Half of UK jobseekers have been left with a negative impression of an organisation following an unsuccessful job application, while a fifth have stopped buying their products as a result, according to a survey from talent assessment specialists SHL.

The study of 1,600 jobseekers found that the biggest issue for candidates was being ignored by employers they had applied to work for. Nearly half (46 per cent) of respondents said that not being told whether they had been successful was their top concern, followed by lack of feedback on applications (39 per cent) and not acknowledging receipt of an application (36 per cent).

SHL warned that although many organisations were now inundated by applications, they risked alienating customers and damaging business performance by failing to realise the link between the employer brand and customer brand.

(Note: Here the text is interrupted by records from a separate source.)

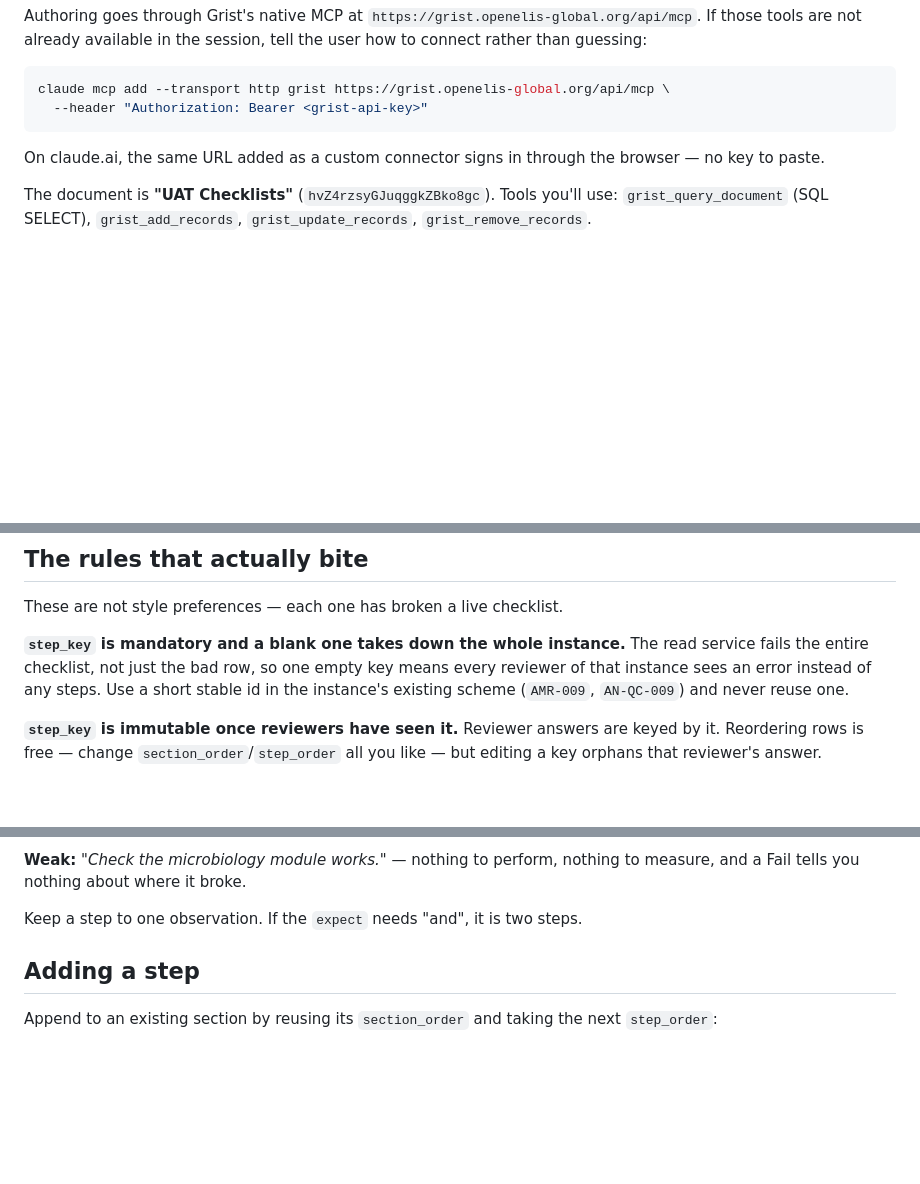
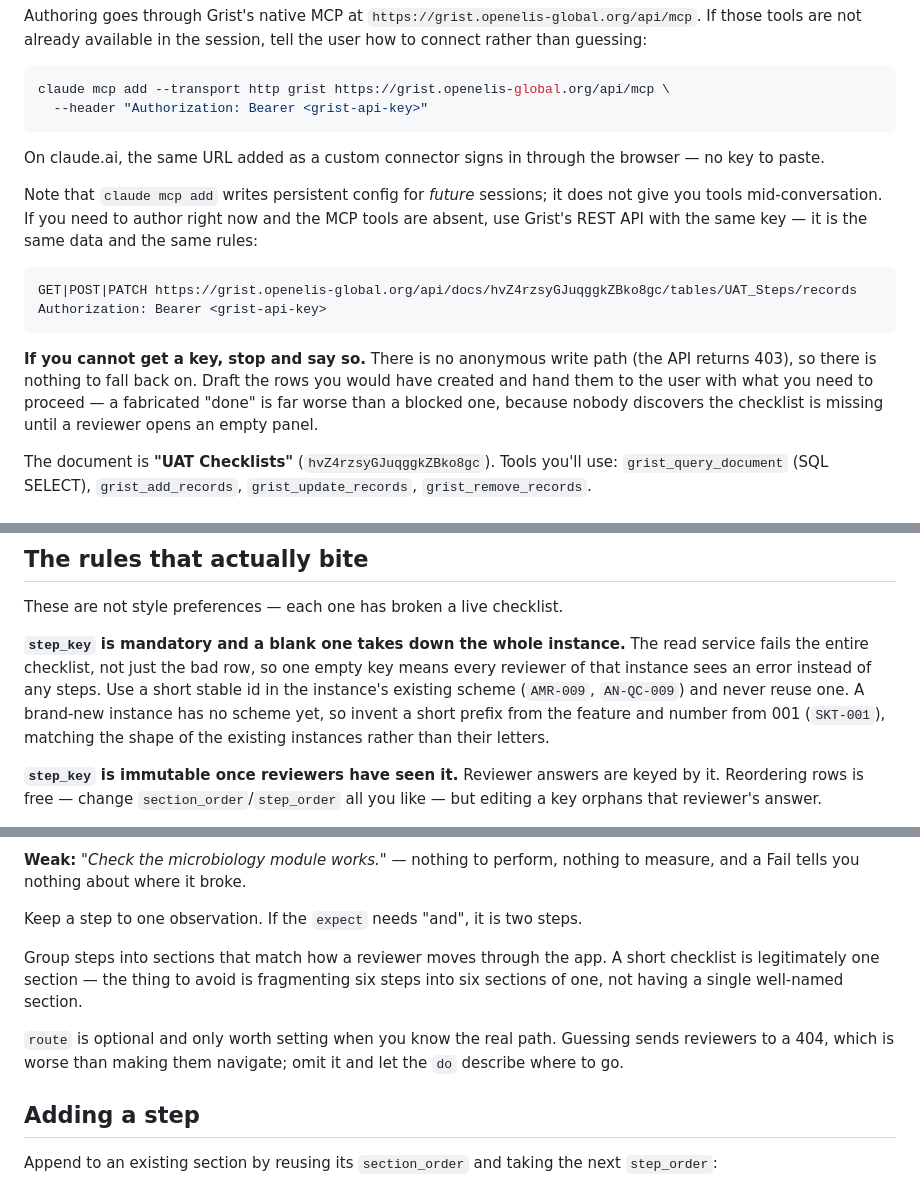
Before and after one commit to DIGI-UW/openelis-review-tooling, a Markdown page: skills/uat-authoring/SKILL.md, 3 parts joined by grey strips. Drawn GitHub-style; blank space fills up the shorter version.

Commit message:
fix(skill): close the gaps a test run actually hit
An agent given only this skill was asked to author a checklist and got blocked on
credentials. It reported the block honestly rather than inventing a result, and
the way it got stuck exposed four real gaps:

- The skill sent it to 'claude mcp add', which writes config for future sessions
  and does nothing mid-conversation. Documents the REST endpoint as the in-session
  equivalent — the same key, data and rules, and what our own read service uses.
- It had no branch for 'I cannot get a key'. There is no anonymous write path, so
  the honest move is to stop and hand back the drafted rows; say that explicitly,
  because a fabricated success is only discovered when a reviewer opens an empty
  panel.
- 'Use the instance's existing scheme' has no answer for a brand-new instance.
- 'Not a section of one' read as a rule against small sections, pushing it away
  from a sensible single-section checklist. The real advice is about fragmenting,
  not size. Also says to omit an unknown route rather than guess one, since a
  guess sends reviewers to a 404.

````diff
--- a/skills/uat-authoring/SKILL.md
+++ b/skills/uat-authoring/SKILL.md
@@ -26,6 +26,22 @@ claude mcp add --transport http grist https://grist.openelis-global.org/api/mcp
 On claude.ai, the same URL added as a custom connector signs in through the
 browser — no key to paste.
 
+Note that `claude mcp add` writes persistent config for *future* sessions; it does
+not give you tools mid-conversation. If you need to author right now and the MCP
+tools are absent, use Grist's REST API with the same key — it is the same data and
+the same rules:
+
+```
+GET|POST|PATCH https://grist.openelis-global.org/api/docs/hvZ4rzsyGJuqggkZBko8gc/tables/UAT_Steps/records
+Authorization: Bearer <grist-api-key>
+```
+
+**If you cannot get a key, stop and say so.** There is no anonymous write path (the
+API returns 403), so there is nothing to fall back on. Draft the rows you would
+have created and hand them to the user with what you need to proceed — a fabricated
+"done" is far worse than a blocked one, because nobody discovers the checklist is
+missing until a reviewer opens an empty panel.
+
 The document is **"UAT Checklists"** (`hvZ4rzsyGJuqggkZBko8gc`). Tools you'll
 use: `grist_query_document` (SQL SELECT), `grist_add_records`,
 `grist_update_records`, `grist_remove_records`.
@@ -51,7 +67,9 @@ These are not style preferences — each one has broken a live checklist.
 read service fails the entire checklist, not just the bad row, so one empty key
 means every reviewer of that instance sees an error instead of any steps. Use a
 short stable id in the instance's existing scheme (`AMR-009`, `AN-QC-009`) and
-never reuse one.
+never reuse one. A brand-new instance has no scheme yet, so invent a short prefix
+from the feature and number from 001 (`SKT-001`), matching the shape of the
+existing instances rather than their letters.
 
 **`step_key` is immutable once reviewers have seen it.** Reviewer answers are
 keyed by it. Reordering rows is free — change `section_order`/`step_order` all
@@ -94,6 +112,14 @@ That step came back FAIL and became the top finding of the review.
 to measure, and a Fail tells you nothing about where it broke.
 
 Keep a step to one observation. If the `expect` needs "and", it is two steps.
+
+Group steps into sections that match how a reviewer moves through the app. A short
+checklist is legitimately one section — the thing to avoid is fragmenting six steps
+into six sections of one, not having a single well-named section.
+
+`route` is optional and only worth setting when you know the real path. Guessing
+sends reviewers to a 404, which is worse than making them navigate; omit it and let
+the `do` describe where to go.
 
 ## Adding a step
 
````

David Leigh, CEO of SHL, said: “It can be easy to dismiss applicants who aren’t suitable, but employers must remember that unsuccessful job applicants are also potential customers and ignoring them could impact the bottom line. A bad recruitment experience can be at least as damaging as a bad customer experience in-store.”

Angela Baron, the CIPD’s employment advisor, agreed that jobseekers may question the values of an organisation based on their treatment. She added: “People invest a lot of time and effort in job applications, and it is low level courtesy to acknowledge receipt and tell candidates if they have been unsuccessful.”

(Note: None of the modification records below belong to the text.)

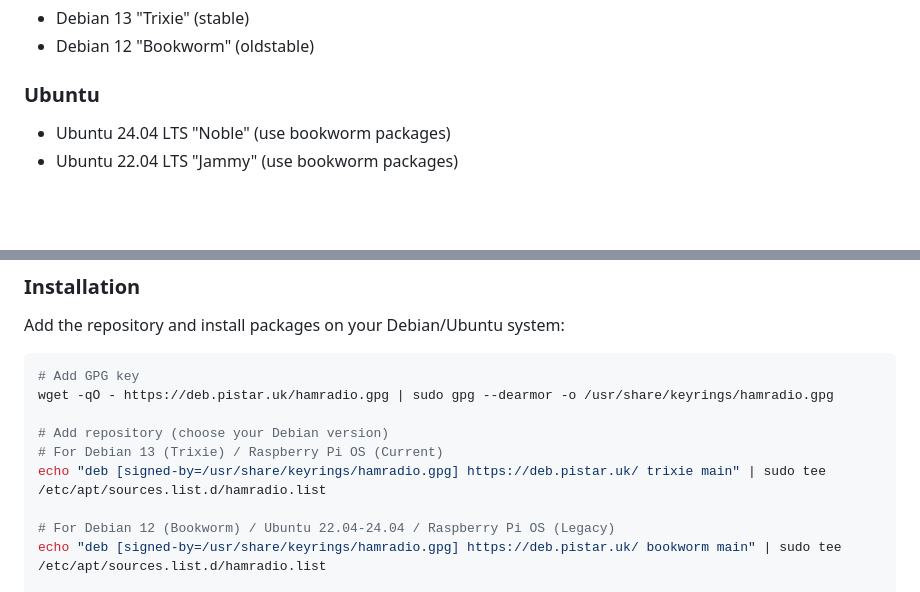
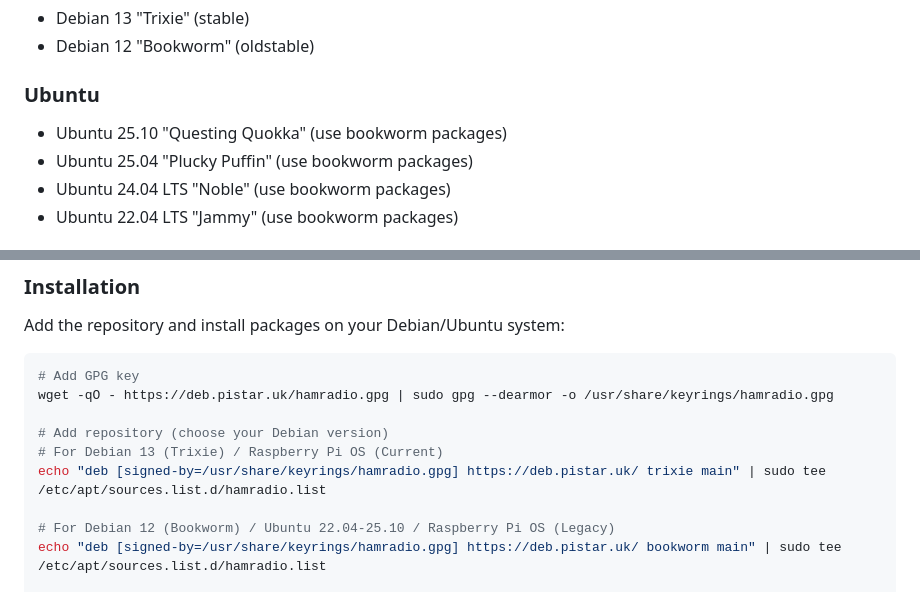
Before and after one commit to MW0MWZ/MMDVM_DEB, a Markdown page: README.md, 2 parts joined by grey strips. Rendered like a GitHub page; blank space fills up the shorter version.

Commit message:
Add Ubuntu 25.04/25.10 to supported versions in README

```diff
--- a/README.md
+++ b/README.md
@@ -38,6 +38,8 @@ Debian/Ubuntu package repository for Ham Radio software, hosted on GitHub Pages.
 - Debian 12 "Bookworm" (oldstable)
 
 ### Ubuntu
+- Ubuntu 25.10 "Questing Quokka" (use bookworm packages)
+- Ubuntu 25.04 "Plucky Puffin" (use bookworm packages)
 - Ubuntu 24.04 LTS "Noble" (use bookworm packages)
 - Ubuntu 22.04 LTS "Jammy" (use bookworm packages)
 
@@ -65,7 +67,7 @@ wget -qO - https://deb.pistar.uk/hamradio.gpg | sudo gpg --dearmor -o /usr/share
 # For Debian 13 (Trixie) / Raspberry Pi OS (Current)
 echo "deb [signed-by=/usr/share/keyrings/hamradio.gpg] https://deb.pistar.uk/ trixie main" | sudo tee /etc/apt/sources.list.d/hamradio.list
 
-# For Debian 12 (Bookworm) / Ubuntu 22.04-24.04 / Raspberry Pi OS (Legacy)
+# For Debian 12 (Bookworm) / Ubuntu 22.04-25.10 / Raspberry Pi OS (Legacy)
 echo "deb [signed-by=/usr/share/keyrings/hamradio.gpg] https://deb.pistar.uk/ bookworm main" | sudo tee /etc/apt/sources.list.d/hamradio.list
 
 # Update and install
```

The research, which also included a survey of 500 in-house recruitment professionals, revealed that the retail sector was worse than average at communicating with rejected candidates after the initial recruitment stage – 19 per cent said they did not respond compared to an average of 16 per cent across other industries.

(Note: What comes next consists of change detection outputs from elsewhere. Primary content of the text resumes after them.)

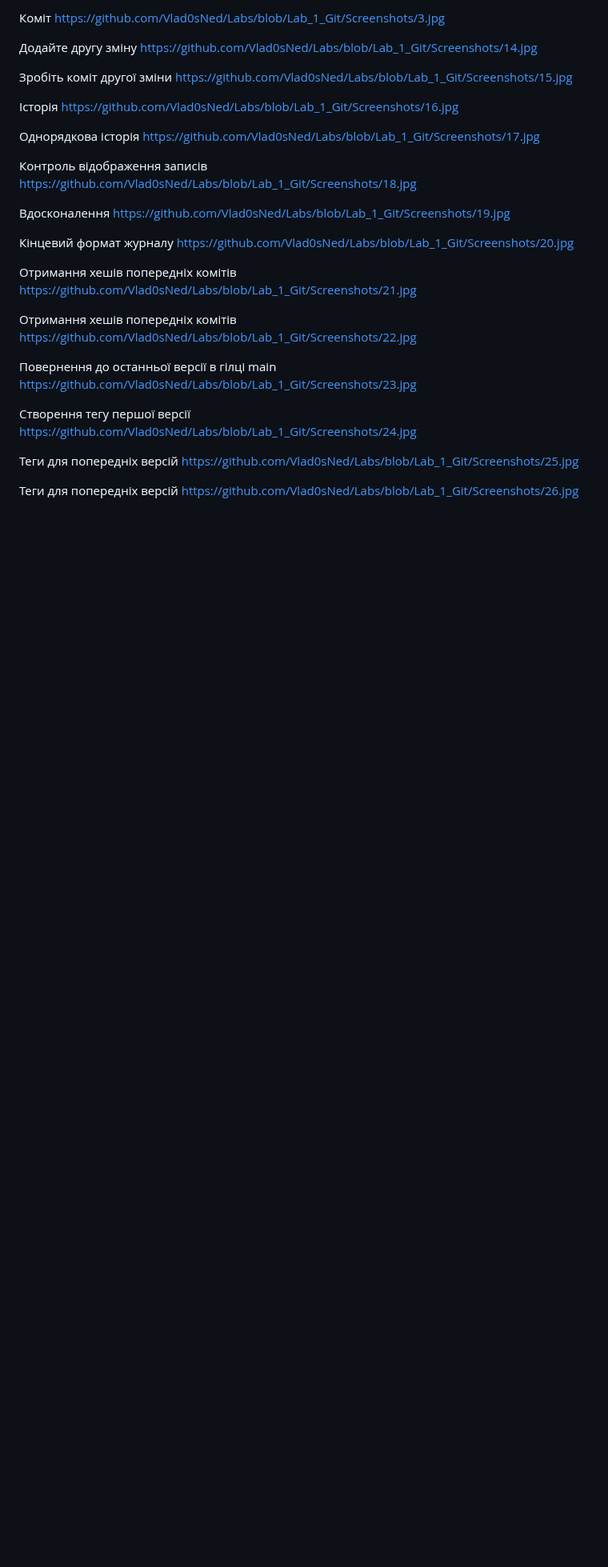
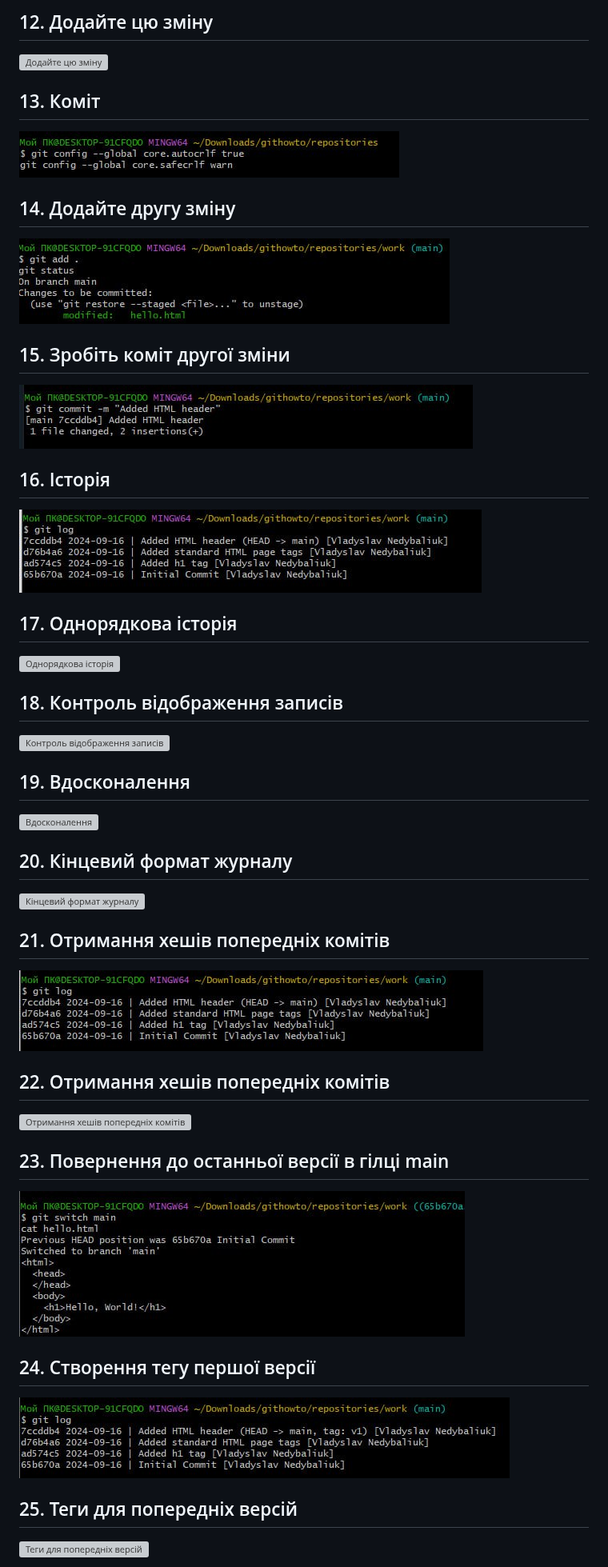
Before and after one commit to Vlad0sNed/Labs, a Markdown page: README.md, the part around one of its changes. Shown at 80% size. GitHub-like rendering; blank space fills up the shorter version; grey boxes are pictures that could not be loaded.

```diff
--- a/README.md
+++ b/README.md
@@ -38,43 +37,43 @@ https://github.com/Vlad0sNed/Labs/blob/Lab_1_Git/Screenshots/12.jpg
 
-Коміт
-https://github.com/Vlad0sNed/Labs/blob/Lab_1_Git/Screenshots/3.jpg
+## 12. Додайте цю зміну
+![Додайте цю зміну](https://github.com/Vlad0sNed/Labs/blob/Lab_1_Git/Screenshots/12.jpg)
 
-Додайте другу зміну
-https://github.com/Vlad0sNed/Labs/blob/Lab_1_Git/Screenshots/14.jpg
+## 13. Коміт
+![Коміт](https://github.com/Vlad0sNed/Labs/blob/Lab_1_Git/Screenshots/3.jpg)
 
-Зробіть коміт другої зміни
-https://github.com/Vlad0sNed/Labs/blob/Lab_1_Git/Screenshots/15.jpg
+## 14. Додайте другу зміну
+![Додайте другу зміну](https://github.com/Vlad0sNed/Labs/blob/Lab_1_Git/Screenshots/14.jpg)
 
-Історія
-https://github.com/Vlad0sNed/Labs/blob/Lab_1_Git/Screenshots/16.jpg
+## 15. Зробіть коміт другої зміни
+![Зробіть коміт другої зміни](https://github.com/Vlad0sNed/Labs/blob/Lab_1_Git/Screenshots/15.jpg)
 
-Однорядкова історія
-https://github.com/Vlad0sNed/Labs/blob/Lab_1_Git/Screenshots/17.jpg
+## 16. Історія
+![Історія](https://github.com/Vlad0sNed/Labs/blob/Lab_1_Git/Screenshots/16.jpg)
 
-Контроль відображення записів
-https://github.com/Vlad0sNed/Labs/blob/Lab_1_Git/Screenshots/18.jpg
+## 17. Однорядкова історія
+![Однорядкова історія](https://github.com/Vlad0sNed/Labs/blob/Lab_1_Git/Screenshots/17.jpg)
 
-Вдосконалення
-https://github.com/Vlad0sNed/Labs/blob/Lab_1_Git/Screenshots/19.jpg
+## 18. Контроль відображення записів
+![Контроль відображення записів](https://github.com/Vlad0sNed/Labs/blob/Lab_1_Git/Screenshots/18.jpg)
 
-Кінцевий формат журналу
-https://github.com/Vlad0sNed/Labs/blob/Lab_1_Git/Screenshots/20.jpg
+## 19. Вдосконалення
+![Вдосконалення](https://github.com/Vlad0sNed/Labs/blob/Lab_1_Git/Screenshots/19.jpg)
 
-Отримання хешів попередніх комітів
-https://github.com/Vlad0sNed/Labs/blob/Lab_1_Git/Screenshots/21.jpg
+## 20. Кінцевий формат журналу
+![Кінцевий формат журналу](https://github.com/Vlad0sNed/Labs/blob/Lab_1_Git/Screenshots/20.jpg)
 
-Отримання хешів попередніх комітів
-https://github.com/Vlad0sNed/Labs/blob/Lab_1_Git/Screenshots/22.jpg
+## 21. Отримання хешів попередніх комітів
+![Отримання хешів попередніх комітів](https://github.com/Vlad0sNed/Labs/blob/Lab_1_Git/Screenshots/21.jpg)
 
-Повернення до останньої версії в гілці main
-https://github.com/Vlad0sNed/Labs/blob/Lab_1_Git/Screenshots/23.jpg
+## 22. Отримання хешів попередніх комітів
+![Отримання хешів попередніх комітів](https://github.com/Vlad0sNed/Labs/blob/Lab_1_Git/Screenshots/22.jpg)
 
-Створення тегу першої версії
-https://github.com/Vlad0sNed/Labs/blob/Lab_1_Git/Screenshots/24.jpg
+## 23. Повернення до останньої версії в гілці main
+![Повернення до останньої версії в гілці main](https://github.com/Vlad0sNed/Labs/blob/Lab_1_Git/Screenshots/23.jpg)
 
-Теги для попередніх версій
-https://github.com/Vlad0sNed/Labs/blob/Lab_1_Git/Screenshots/25.jpg
+## 24. Створення тегу першої версії
+![Створення тегу першої версії](https://github.com/Vlad0sNed/Labs/blob/Lab_1_Git/Screenshots/24.jpg)
 
-Теги для попередніх версій
-https://github.com/Vlad0sNed/Labs/blob/Lab_1_Git/Screenshots/26.jpg
+## 25. Теги для попередніх версій
+![Теги для попередніх версій](https://github.com/Vlad0sNed/Labs/blob/Lab_1_Git/Screenshots/25.jpg)
 
```
Also changed, not shown: other parts of README.md (+86 -87 lines).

Sue Gilbert, senior recruitment manager at John Lewis, which responds to all of its applicants, said: “The John Lewis brand is strong so we attract a lot of candidates, and understand that employer brand is aligned with customer brand. For us the candidate experience is absolutely key and we want it to be a good one, so those that have gone through the recruitment process will continue to or start shopping with us.”

Gilbert pointed to the importance of word-of-mouth for generating applicants and a positive employer perception, and added that as the John Lewis brand grew, the recruitment process would evolve with future input from the marketing team.

The study revealed that 25 per cent of HR departments across all sectors were struggling to deal with the increase in job applications since the economic downturn. A quarter of recruiters surveyed had employed at least one more person to cope with the extra demand.

While 70 per cent of employers had introduced additional selection methods and 25 per cent had added an extra stage to their recruitment process to identify unsuitable candidates, a fifth admitted that this may now have made their application process too onerous and off-putting for potential recruits.